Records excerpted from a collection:
== Segment start ==

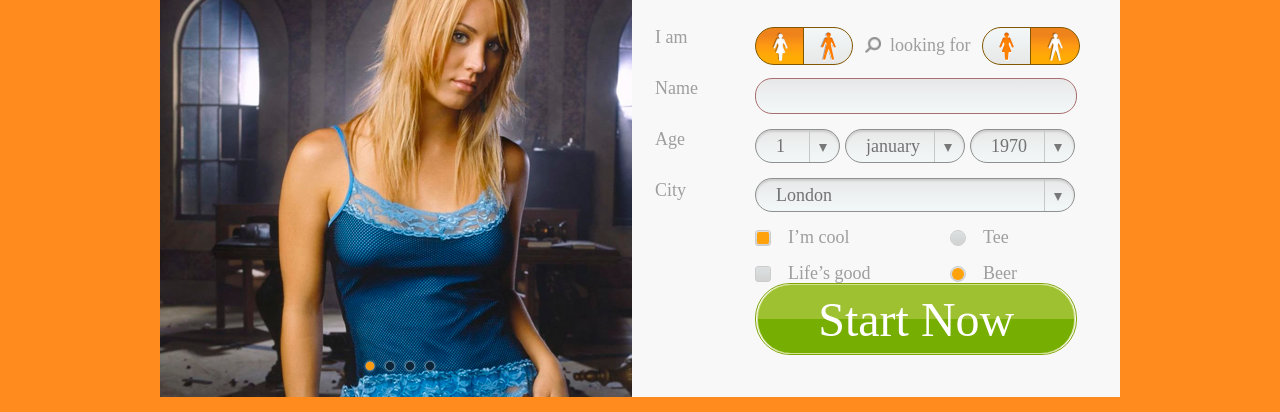
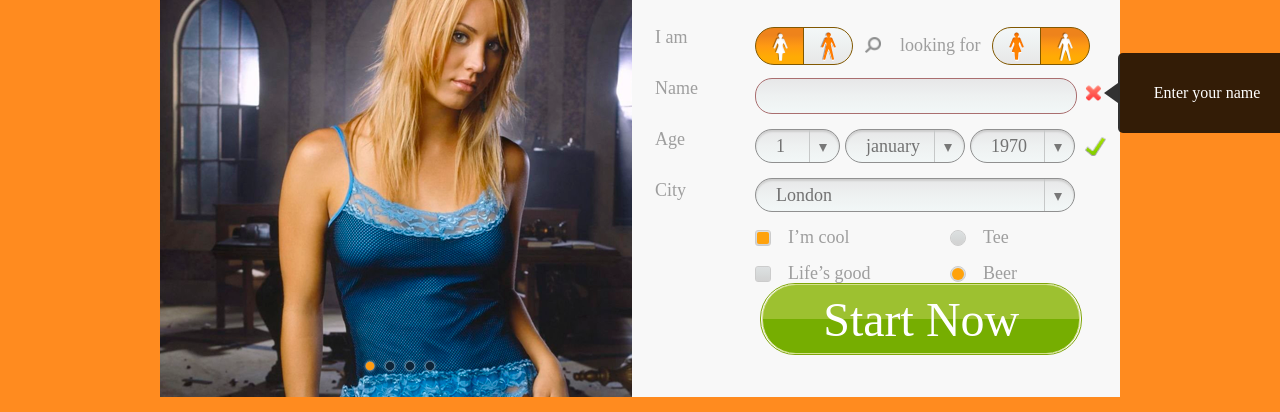
Before and after one commit to liakasjan/wc, a website: page index.html in a window 1280 px wide. Shown: the part 194-606 px from the top of the page. Drawn offline with Linux system fonts and the light colour scheme; files whose address does not match are found by name; a web font is replaced by a local one.

Commit message:
added error

```diff
--- a/index.html
+++ b/index.html
@@ -96,6 +96,14 @@
 						</div>
 						<div class="name">
 								<input type="text" class="text-name">
+								<div class="correctly">
+									<img src="Icons/correctly.png" class="correctly-img">
+								</div>
+
+								<div class="position">
+									<img src="Icons/error.png" class="error-img">
+									<div class="error">Enter your name</div>
+								</div>
 						</div>
 						<div class="age">
 							<div class="date">
@@ -183,6 +191,9 @@
 									<option>1999</option>
 									<option>2000</option>
 								</select>
+							</div>
+							<div class="correctly">
+								<img src="Icons/correctly.png" class="correctly-img">
 							</div>
 						</div>
 						<div class="city">
--- a/scr/styles/registr/age.less
+++ b/scr/styles/registr/age.less
@@ -3,6 +3,22 @@
 	height: 34px;
 	display: flex;
 	justify-content: space-between;
+	position: relative;
+	align-items: center;
+
+	.correctly {
+		position: absolute;
+		left: 330px;
+		display: flex;
+		justify-content: center;
+		align-items: center;
+
+
+		.correctly-img {
+			width: 21px;
+			height: 19px;
+		}
+	}
 
 	.date {
 		width: 85px;
--- a/scr/styles/registr/form.less
+++ b/scr/styles/registr/form.less
@@ -3,6 +3,18 @@
 	flex-direction: column;
 	margin-left: 50px;
 	margin-top: 15px;
+
+	.correctly {
+		position: absolute;
+		left: 330px;
+		display: none;
+
+
+		.correctly-img {
+			width: 21px;
+			height: 19px;
+		}
+	}
 
 	.gender {
 		display: flex;
@@ -27,9 +39,16 @@
 		color: #9e9e9e;
 		margin-left: 9px;
 		margin-right: 11px;
+		padding-left: 10px;
 	}
 
 	.name {
+		position: relative;
+		display: flex;
+		justify-content: flex-start;
+		align-items: center;
+
+
 
 		.text-name {
 			width: 320px;
@@ -39,6 +58,54 @@
 			background:  linear-gradient(to top, #f2f7f7, #eef1f1, #e7e7e8);
 			font-size: 18px;
 			margin: 15px 0;
+
+		}
+
+		.position {
+			position: absolute;
+			left: 363px;
+			top:  -10px;
+			display: flex;
+			align-items: center;
+
+
+
+			.error-img {
+				width: 16px;
+				height: 16px;
+				position: absolute;
+				left: -33px;
+
+			}
+
+			.error {
+				width: 178px;
+			    height: 80px;
+			    background: rgba(0, 0, 0, 0.8);
+			    position: relative;
+			    -moz-border-radius: 5px;
+			    -webkit-border-radius: 5px;
+			    border-radius: 5px;
+			    color: #fff;
+			    display: flex;
+			    justify-content: center;
+			    align-items: center;
+			    font-family: Trebuchet MS Regular;
+			    font-size: 16px;
+
+
+			    &:before {
+				    content: "";
+				    width: 0;
+				    height: 0;
+				    right: 100%;
+				    top: 30px;
+				    position: absolute;
+				    border-top: 10px solid transparent;
+				    border-right: 14px solid rgba(0, 0, 0, 0.8);
+				    border-bottom: 10px solid transparent;
+				}
+			}
 		}
 	}
 	.city {
```
Also changed, not shown: dist/css/style.css.
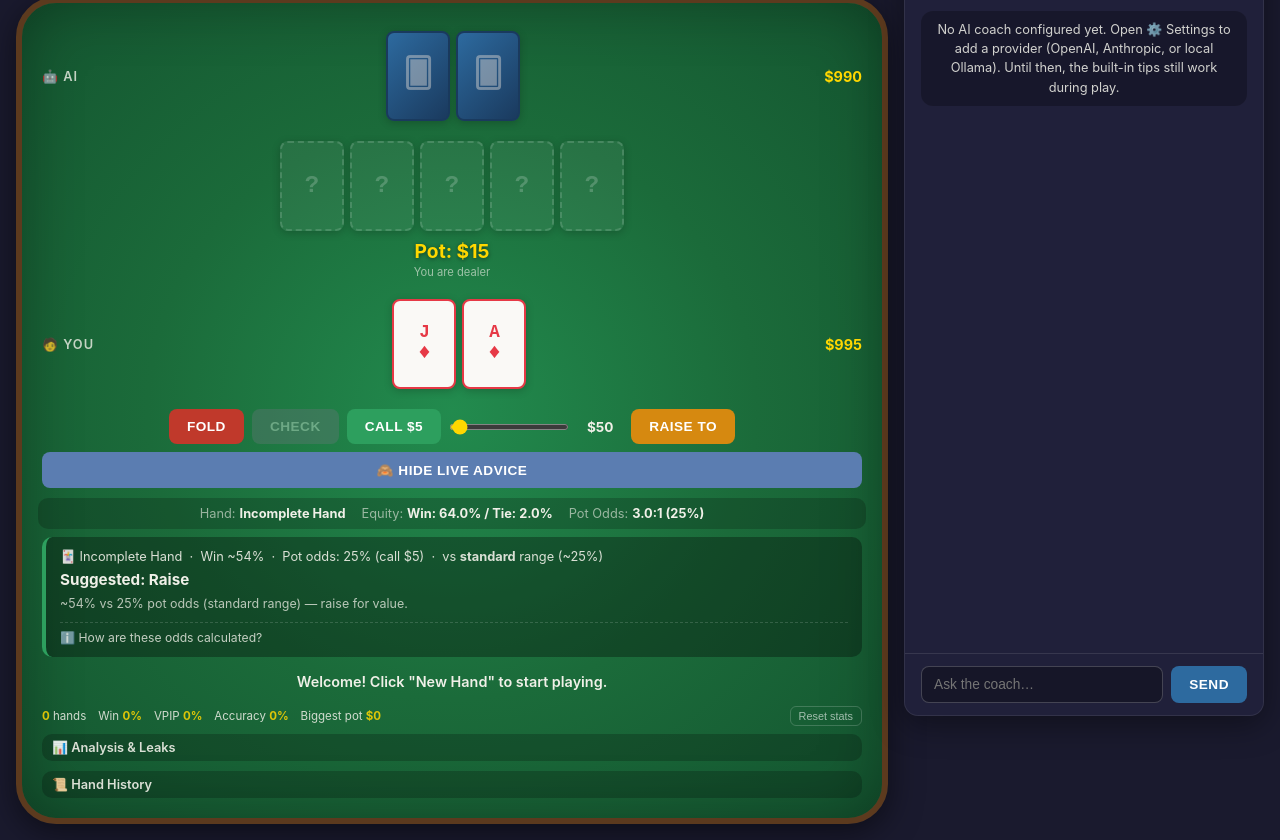
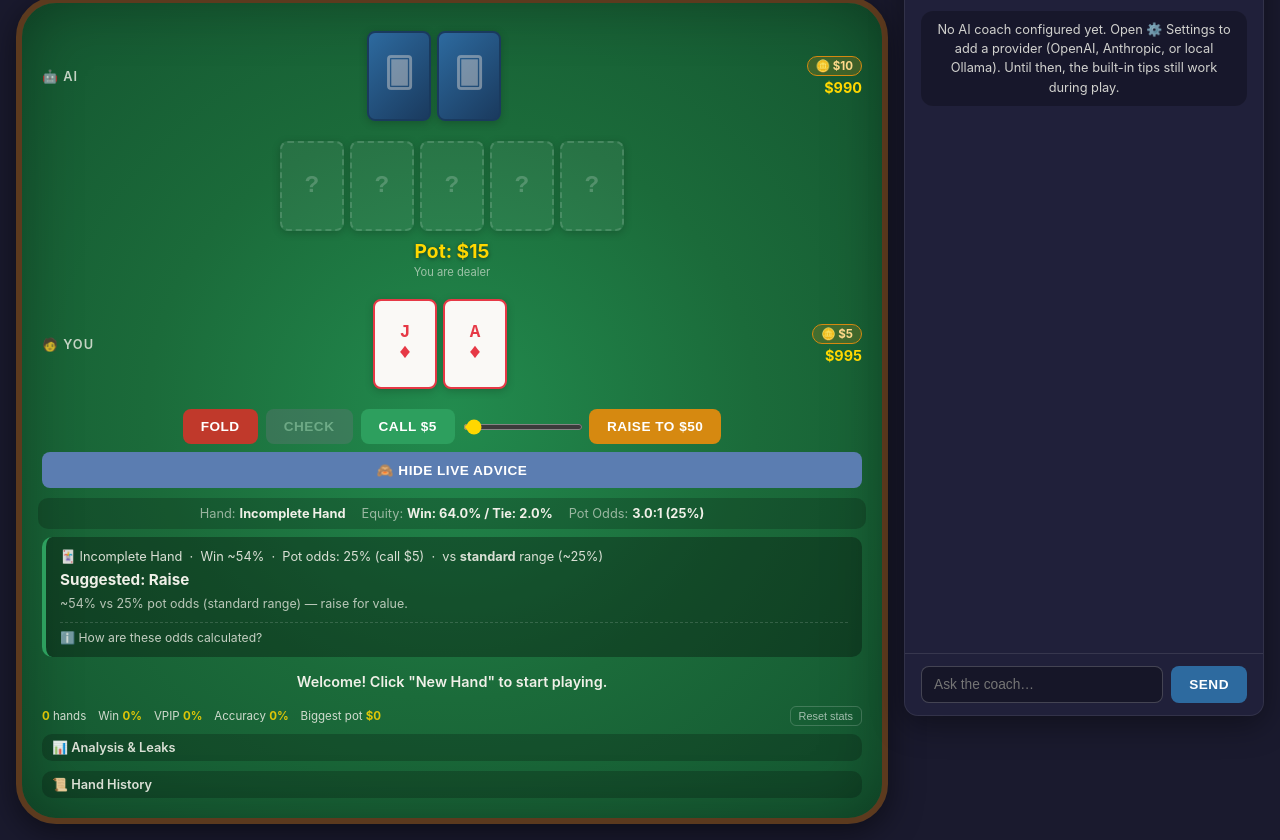
Before and after one commit to fuertesito91/poker-trainer, a website: page index.html in a window 1280 px wide. Both pictures are taken after a click on the button "NEXT HAND". Shown: the part 68-908 px from the top of the page. Drawn offline with Linux system fonts and the light colour scheme.

Commit message:
Show per-player bet amounts and clearer action buttons
- Add a bet badge next to each player showing chips committed this round
  plus their latest action (bet / raised / called / checked)
- Make the raise button show the total amount and switch label to "Bet"
  when opening the betting; keep the call amount on the Call button
- Smoke coverage for bet-badge rendering across a hand; SW cache -> v9

```diff
--- a/app.js
+++ b/app.js
@@ -2127,9 +2127,55 @@ function renderTable() {
   document.getElementById('ai-chips').textContent = `$${game.aiChips}`;
   document.getElementById('pot-display').textContent = `Pot: $${game.pot}`;
 
+  // Per-player bet indicators: how much each has committed THIS round, plus the
+  // action that produced it (bet / raise to / call / check). Cleared between
+  // hands and when a betting round resets (bets return to 0).
+  renderBetBadge('player', game.playerBet);
+  renderBetBadge('ai', game.aiBet);
+
   // Dealer button
   document.getElementById('dealer-indicator').textContent =
     game.button === 0 ? 'You are dealer' : 'AI is dealer';
+}
+
+// Show a chip badge with the amount a player has in front of them this round and
+// a short label for their latest action on the current street.
+function renderBetBadge(who, betAmount) {
+  const el = document.getElementById(`${who}-bet`);
+  if (!el) return;
+
+  const live = game.street === 'preflop' || game.street === 'flop'
+            || game.street === 'turn' || game.street === 'river';
+
+  if (!live) { el.hidden = true; return; }
+
+  // Most recent action by this player on the current street.
+  let actionText = '';
+  for (let i = game.actionLog.length - 1; i >= 0; i--) {
+    const a = game.actionLog[i];
+    if (a.who === who && a.street === game.street) { actionText = a.text; break; }
+  }
+
+  // Derive a short verb from the logged action ("raise to $50" -> "raised",
+  // "bet $10" -> "bet", "call $40" -> "called"). The amount is shown by the chip.
+  let verb = '';
+  if (/^raise/.test(actionText)) verb = 'raised';
+  else if (/^bet/.test(actionText)) verb = 'bet';
+  else if (/^call/.test(actionText)) verb = 'called';
+  else if (actionText === 'check') verb = 'checked';
+
+  // Show a badge when there's chips committed or a meaningful action to report.
+  if (betAmount > 0) {
+    el.hidden = false;
+    el.className = 'player-bet has-bet';
+    el.innerHTML = `🪙 $${betAmount}${verb ? ` <span class="bet-action">${verb}</span>` : ''}`;
+  } else if (verb === 'checked') {
+    el.hidden = false;
+    el.className = 'player-bet';
+    el.innerHTML = `<span class="bet-action">checked</span>`;
+  } else {
+    el.hidden = true;
+  }
 }
 
 function renderControls() {
@@ -2164,6 +2210,9 @@ function renderControls() {
   const maxRaiseTotal = game.playerChips + game.playerBet;
   const defaultRaiseTotal = Math.min(minRaiseTotal + BIG_BLIND * 3, maxRaiseTotal);
 
+  // The action is a "bet" when nobody has bet yet this round, else a "raise".
+  const raiseVerb = game.currentBet === 0 ? 'Bet' : 'Raise to';
+
   container.innerHTML = `
     <div class="controls-row">
       <button id="btn-fold" class="btn btn-danger">Fold</button>
@@ -2171,12 +2220,11 @@ function renderControls() {
         ${canCheck ? 'Check ✓' : 'Check'}
       </button>
       <button id="btn-call" class="btn btn-success">
-        Call ${needed > 0 ? '$'+needed : ''}
+        ${needed > 0 ? `Call $${needed}` : 'Call'}
       </button>
       <div class="raise-group">
         <input type="range" id="raise-slider" min="${minRaiseTotal}" max="${maxRaiseTotal}" value="${defaultRaiseTotal}" step="5">
-        <span id="raise-amount">$${defaultRaiseTotal}</span>
-        <button id="btn-raise" class="btn btn-warning">Raise to</button>
+        <button id="btn-raise" class="btn btn-warning">${raiseVerb} <span id="raise-amount">$${defaultRaiseTotal}</span></button>
       </div>
     </div>
     <button id="btn-advice" class="btn btn-info">${adviceVisible ? '🙈 Hide Live Advice' : '💡 Show Live Advice'}</button>
--- a/index.html
+++ b/index.html
@@ -40,7 +40,10 @@
         <div class="cards-row" id="ai-cards">
           <span class="empty-cards">—</span>
         </div>
-        <span class="player-chips" id="ai-chips">$1000</span>
+        <div class="player-meta">
+          <span class="player-bet" id="ai-bet" hidden></span>
+          <span class="player-chips" id="ai-chips">$1000</span>
+        </div>
       </div>
 
       <!-- Community Cards -->
@@ -62,7 +65,10 @@
         <div class="cards-row" id="player-cards">
           <span class="empty-cards">—</span>
         </div>
-        <span class="player-chips" id="player-chips">$1000</span>
+        <div class="player-meta">
+          <span class="player-bet" id="player-bet" hidden></span>
+          <span class="player-chips" id="player-chips">$1000</span>
+        </div>
       </div>
 
       <!-- Controls -->
--- a/style.css
+++ b/style.css
@@ -123,11 +123,42 @@ body {
   min-width: 40px;
 }
 
+.player-meta {
+  display: flex;
+  flex-direction: column;
+  align-items: flex-end;
+  gap: 3px;
+  min-width: 76px;
+}
+
 .player-chips {
   font-size: 0.9rem;
   font-weight: 700;
   color: var(--accent-gold);
   white-space: nowrap;
+}
+
+/* Per-player bet indicator (chips committed this round + last action). */
+.player-bet {
+  font-size: 0.72rem;
+  font-weight: 700;
+  white-space: nowrap;
+  padding: 2px 8px;
+  border-radius: 12px;
+  background: rgba(0,0,0,0.35);
+  color: var(--text-light);
+  border: 1px solid rgba(255,255,255,0.12);
+}
+.player-bet[hidden] { display: none; }
+.player-bet.has-bet {
+  background: rgba(214,137,16,0.22);
+  border-color: var(--btn-warning);
+  color: #ffd98a;
+}
+.player-bet .bet-action {
+  opacity: 0.85;
+  font-weight: 600;
+  text-transform: capitalize;
 }
 
 .cards-row {
--- a/sw.js
+++ b/sw.js
@@ -3,7 +3,7 @@
    Caches all assets for offline use.
    ===================================================== */
 
-const CACHE_NAME = 'poker-trainer-v8';
+const CACHE_NAME = 'poker-trainer-v9';
 const ASSETS = [
   './',
   './index.html',
```
Also changed, not shown: tests/smoke.js (+12 -0 lines).
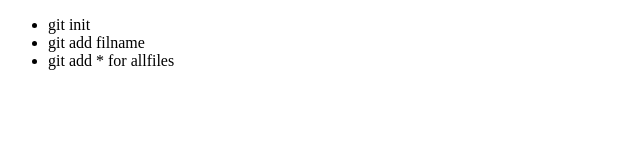
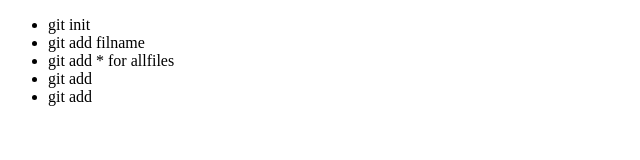
Before and after one commit to Yuda1234/git, a plain HTML site: page index.html in a window 1280 px wide. Shown: the whole page, without its empty margins (0-640 px from the left). Drawn offline with Linux system fonts and the light colour scheme.

Commit message:
commit 3

```diff
--- a/css/style.css
+++ b/css/style.css
@@ -0,0 +1,3 @@
+li{
+    color:blueviolet;
+}
--- a/index.html
+++ b/index.html
@@ -11,6 +11,8 @@
         <li>git init</li>
         <li>git add filname</li>
         <li>git add * for allfiles</li>
+        <li>git add </li>
+        <li>git add </li>
     </ul>
 </body>
 </html>
```
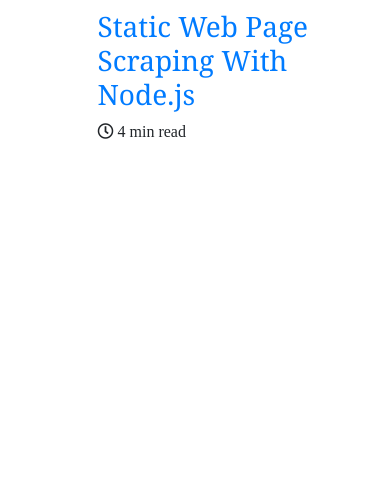
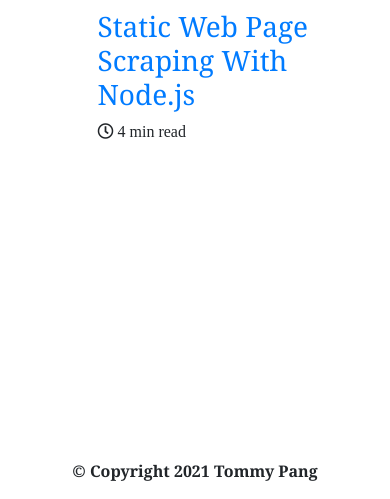
Before and after one commit to TommyPang/PersonalWebsite, a plain HTML site: page publications.html in a window 390 px wide. Shown: the part 345-844 px from the top of the page. Drawn offline with nearby package versions, Linux system fonts and the light colour scheme.

Commit message:
competible for phone

```diff
--- a/publications.html
+++ b/publications.html
@@ -34,5 +34,11 @@
         </div>
     </div>
 
+    <footer class="copyright-text">
+        <div>
+            <p>© Copyright 2021 Tommy Pang</p>
+        </div>
+    </footer>
+
 </body>
 </html>
--- a/static/css/contests.css
+++ b/static/css/contests.css
@@ -66,3 +66,7 @@
 nav a:hover::before {
     width: 100%;
 }
+
+.copyright-text {
+    text-align: center;
+}
--- a/static/css/index.css
+++ b/static/css/index.css
@@ -68,7 +68,7 @@
 }
 
 .sidebar {
-    max-width: 300px;
+    max-width: 20%;
     margin: 8% auto auto 8%;
     text-align: left;
     float: left;
@@ -79,13 +79,23 @@
     text-decoration: none;
     font-size: 22px;
     color: #867979 !important;
-
 }
 
-.main {
-    padding-left: 300px;
-    width: 900px;
+.main-body {
     display: inline-block;
-    padding-top: 8%;
+    position: absolute;
+    top:25%;
+    bottom: 0;
+    left: 0;
+    right: 0;
+    margin: auto;
     color: #867979;
+    width: 40%;
 }
+
+.copyright-text {
+    position: fixed;
+    bottom: 0;
+    width: 100%;
+    text-align: center;
+}
--- a/static/css/publications.css
+++ b/static/css/publications.css
@@ -75,3 +75,10 @@
 .title {
     padding-left: 20%; padding-top: 3%;
 }
+
+.copyright-text {
+    position: fixed;
+    bottom: 0;
+    width: 100%;
+    text-align: center;
+}
```
Also changed, not shown: contests.html (+7 -2 lines), index.html (+7 -1 lines).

== Segment end ==

Those lines of the records that contain the string "display" should be identified and copied.

# [Finished exercise]
 	display: flex;
+		display: flex;
+		display: none;
 		display: flex;
+		display: flex;
+			display: flex;
+			    display: flex;
   document.getElementById('pot-display').textContent = `Pot: $${game.pot}`;
+  display: flex;
+.player-bet[hidden] { display: none; }
     display: inline-block;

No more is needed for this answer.